There are few greater honors in the Navy then having a ship named after you. Higbee now holds the distinction of having two ships named in her honor. Her first namesake—USS Higbee (DD-806)—was launched in 1944, just three years after her death.
In World War II, USS Higbee served in the Pacific where she screened carriers as they launched air attacks on the Japanese mainland and was later tasked with clearing minefields. During the Korean War, Higbee was re-designated a radar picket destroyer (DDR-806) and took part in the screening and shore bombardment in the Inchon Invasion. And in the 1960s, Higbee supported the fight in Vietnam and participated in Gemini capsule recovery missions in the Western Pacific. Her final years were spent in the Naval Reserve Force off Long Beach, California, and later Seattle, Washington. She was decommissioned in 1979 and sunk as a target off of San Diego in 1986.

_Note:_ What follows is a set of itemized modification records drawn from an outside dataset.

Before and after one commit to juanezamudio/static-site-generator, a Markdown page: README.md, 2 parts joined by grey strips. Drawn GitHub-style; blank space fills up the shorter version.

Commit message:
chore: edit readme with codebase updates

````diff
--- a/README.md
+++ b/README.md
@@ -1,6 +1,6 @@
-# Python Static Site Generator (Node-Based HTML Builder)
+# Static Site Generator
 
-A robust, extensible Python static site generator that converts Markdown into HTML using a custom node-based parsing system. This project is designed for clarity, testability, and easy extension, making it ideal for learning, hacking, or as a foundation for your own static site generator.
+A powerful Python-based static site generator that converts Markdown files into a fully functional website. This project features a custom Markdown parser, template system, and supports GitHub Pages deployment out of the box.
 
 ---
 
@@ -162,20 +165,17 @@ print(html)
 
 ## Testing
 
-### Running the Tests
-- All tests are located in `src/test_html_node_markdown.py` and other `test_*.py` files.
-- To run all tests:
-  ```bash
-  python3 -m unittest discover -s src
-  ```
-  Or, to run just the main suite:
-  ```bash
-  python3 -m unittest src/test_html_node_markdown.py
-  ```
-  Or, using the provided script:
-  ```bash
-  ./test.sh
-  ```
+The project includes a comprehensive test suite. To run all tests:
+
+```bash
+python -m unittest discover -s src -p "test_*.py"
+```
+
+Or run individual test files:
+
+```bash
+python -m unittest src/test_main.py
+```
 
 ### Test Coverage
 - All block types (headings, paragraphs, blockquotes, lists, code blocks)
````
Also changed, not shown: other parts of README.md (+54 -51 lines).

Former Secretary of the Navy the Honorable Ray Mabus spoke at the event and is credited for selecting the name of the ship. Higbee was one of 87 ships Mabus named during his tenure in office from 2009 to 2017. Although each naming and christening was special to Mabus he noted that this was especially so. “The story and legacy of Lenah Higbee and what she represents will live on in decades around the world through this ship’s voyages and through the lives of the crew who sail aboard her,” said Mabus.
For Brayton, having the ship named after Lenah Higbee gives it an identity, and helps define its character. It also challenges the crew to best represent her and her namesake ship as warfighters.
“There is a great historical lineage here,” remarked Brayton. “It’s our challenge to be those next torch bearers and hoist up the mantle in the way we are best able. It’s all about getting this war ship built, the crew ready, trained and qualified and out–to-sea for tasking.”
As the motto of the ship, Brayton and his crew looked for an adage that captured the spirit of both Superintendent Higbee as a courageous leader as well as the important role of her first ship namesake. After much deliberation they selected “Bellatrix Illa,” meaning “She is a Warrior.”
In the coming months USS Lenah S. Higbee will be undergoing sea trials before commissioning and ultimately joining the fleet. But the hope of this new ship remains bright and will be one that Navy Medicine continues to follow.
“I know USS Lenah Sutcliffe Higbee will protect and defend our nation with the same zeal, courage and valiant resolve of the Navy nurse for whom she is named,” said Kuehner. “I share your inspiration for the many things she is and has yet to become.”